We also selected 11 site-specific covariates that could affect species abundance. The regional climatic situation (REG) of the SP, being Cantabric region (1), Subcantabric region (2) and Mediterranean region (3) (for more details see Zuberogoitia, Zabala, & Martínez, 2011) and the altitude (ALT) m a.s.l. of the SP. Moreover, we established a 565 m radius obtaining 1 km2 buffer area for each SP. The 521 buffer areas were overlapped with vegetation and urban digital maps (www.geoeuskadi.eus) to obtain the percentage of vegetation types (FIELD- grass-fields; AGR- agriculture area; SCRUB- scrub and heather areas; DEC- deciduous forest; HOLM- Holm-oak forest; PINE- pine plantations; EUC- Eucalyptus plantations; FOR- forest surface, including timber plantations; URB- Urban area). For open areas species, barn owl and little owl, we joined forest types (DEC, HOLM, PINE and EUC) in a unique covariate (FOR), whereas for the rest of species we considered the forest types in the analysis.
We developed binomial N-mixture occupancy models, in which we estimated abundance and detectability as a function of site-specific and survey-specific covariates using the log link function (Fiske & Chandler, 2011). Our sampling design considered 521 sites (SPs) in which we recorded the numbers of individuals for each species, considering from 4 to 8 temporal replicates for sites. Observations were generated by a combination of (1) a state process determining abundance (i.e., counts) at each site and (2) a detection process that yields observations conditional on the state process (MacKenzie et al., 2002; Royle, 2004; Kéry, Royle, & Schmid, 2005).

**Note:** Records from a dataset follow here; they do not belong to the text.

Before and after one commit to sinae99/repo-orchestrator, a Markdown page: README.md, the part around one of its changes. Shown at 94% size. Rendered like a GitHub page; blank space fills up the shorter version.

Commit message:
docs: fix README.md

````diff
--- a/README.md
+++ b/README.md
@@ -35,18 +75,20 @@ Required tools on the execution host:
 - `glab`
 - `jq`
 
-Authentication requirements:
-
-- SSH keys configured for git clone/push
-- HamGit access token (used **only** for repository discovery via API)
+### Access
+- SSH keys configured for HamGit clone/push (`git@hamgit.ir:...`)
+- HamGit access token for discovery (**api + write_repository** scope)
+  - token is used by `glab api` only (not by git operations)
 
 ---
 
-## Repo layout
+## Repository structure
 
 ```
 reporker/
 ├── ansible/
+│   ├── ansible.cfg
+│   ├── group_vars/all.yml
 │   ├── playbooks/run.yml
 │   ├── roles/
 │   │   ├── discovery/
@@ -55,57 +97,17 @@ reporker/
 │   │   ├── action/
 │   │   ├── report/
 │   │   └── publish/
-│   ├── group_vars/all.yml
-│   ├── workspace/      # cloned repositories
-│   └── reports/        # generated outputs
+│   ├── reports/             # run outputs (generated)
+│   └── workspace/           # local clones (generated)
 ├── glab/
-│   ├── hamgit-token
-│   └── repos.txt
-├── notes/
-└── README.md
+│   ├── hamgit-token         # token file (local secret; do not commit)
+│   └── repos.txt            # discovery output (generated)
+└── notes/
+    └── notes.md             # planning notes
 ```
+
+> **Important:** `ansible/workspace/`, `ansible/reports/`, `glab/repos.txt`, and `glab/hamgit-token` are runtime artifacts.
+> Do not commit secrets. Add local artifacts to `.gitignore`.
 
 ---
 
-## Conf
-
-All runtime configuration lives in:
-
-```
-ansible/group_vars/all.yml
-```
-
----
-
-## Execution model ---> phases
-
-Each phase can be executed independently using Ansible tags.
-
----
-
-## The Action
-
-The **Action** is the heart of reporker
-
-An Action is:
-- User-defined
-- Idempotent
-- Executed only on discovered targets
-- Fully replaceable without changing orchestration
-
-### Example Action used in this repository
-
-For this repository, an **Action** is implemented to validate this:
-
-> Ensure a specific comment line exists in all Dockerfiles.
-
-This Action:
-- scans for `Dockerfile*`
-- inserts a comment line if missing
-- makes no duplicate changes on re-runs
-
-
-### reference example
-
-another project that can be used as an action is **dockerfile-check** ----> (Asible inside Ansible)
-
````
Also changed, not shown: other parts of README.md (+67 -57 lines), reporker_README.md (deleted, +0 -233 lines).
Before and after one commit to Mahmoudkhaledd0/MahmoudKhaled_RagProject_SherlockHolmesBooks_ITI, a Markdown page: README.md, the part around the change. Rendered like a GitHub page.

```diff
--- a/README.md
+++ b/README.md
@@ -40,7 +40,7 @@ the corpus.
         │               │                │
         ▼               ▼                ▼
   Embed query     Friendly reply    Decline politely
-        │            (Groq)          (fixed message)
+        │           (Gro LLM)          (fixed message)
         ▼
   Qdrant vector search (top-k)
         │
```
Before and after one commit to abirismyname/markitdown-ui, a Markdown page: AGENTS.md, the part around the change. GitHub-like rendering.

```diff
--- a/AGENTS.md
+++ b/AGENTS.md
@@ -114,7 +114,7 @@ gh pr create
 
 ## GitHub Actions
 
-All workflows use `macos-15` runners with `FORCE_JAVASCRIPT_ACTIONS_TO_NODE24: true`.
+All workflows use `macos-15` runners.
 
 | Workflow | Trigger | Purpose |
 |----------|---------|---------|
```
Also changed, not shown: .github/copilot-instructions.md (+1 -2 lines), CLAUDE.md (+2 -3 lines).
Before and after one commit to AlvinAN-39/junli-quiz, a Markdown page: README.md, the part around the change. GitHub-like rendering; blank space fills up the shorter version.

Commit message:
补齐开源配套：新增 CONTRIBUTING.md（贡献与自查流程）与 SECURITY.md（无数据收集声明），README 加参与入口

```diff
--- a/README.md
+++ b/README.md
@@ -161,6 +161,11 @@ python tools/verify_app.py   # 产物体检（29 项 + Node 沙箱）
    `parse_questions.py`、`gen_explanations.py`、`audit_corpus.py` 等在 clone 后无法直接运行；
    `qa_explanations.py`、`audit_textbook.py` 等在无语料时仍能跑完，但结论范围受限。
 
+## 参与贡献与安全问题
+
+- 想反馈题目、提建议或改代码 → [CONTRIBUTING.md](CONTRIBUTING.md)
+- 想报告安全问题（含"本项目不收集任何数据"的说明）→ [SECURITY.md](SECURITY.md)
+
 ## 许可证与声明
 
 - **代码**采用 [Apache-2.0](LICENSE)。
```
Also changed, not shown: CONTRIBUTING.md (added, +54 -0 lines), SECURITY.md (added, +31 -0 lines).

Given the large number of potential candidate models to evaluate abundance and detection probabilities, model fitting was conducted following a two-phase approach. First, we performed model selection for detectability models in a hierarchical process considering all the possible combinations of the survey-specific covariates, including the null model, and keeping the abundance component constant; second, we performed abundance model selection in a hierarchical process considering all the possible combinations of the site-specific covariates, keeping the component for detection probability constant (Comte & Grenouillet, 2013). For abundance models, we rescaled the variables by subtracting the mean and dividing by the standard deviation (Hedlin & Franke, 2017) and we considered the quadratic function of the urban area (URB˄2). Finally, we performed model selection with the combination of the best detectability and abundance models. Models were ranked using the difference in Akaike’s information criterion (Δ AIC) between each model and the best model supported (i.e., the model with the smallest AIC; Burnham & Anderson, 2002). We used the pcount function from the unmarked package (Fiske & Chandler, 2011), considering latent abundance as a Poisson distribution, and detectability as binomial distribution, as well as the identifiability problems described by Kéry (2018). We generated abundance maps of the species in R using the package “raster” (https://CRAN.R-project.org/package=raster).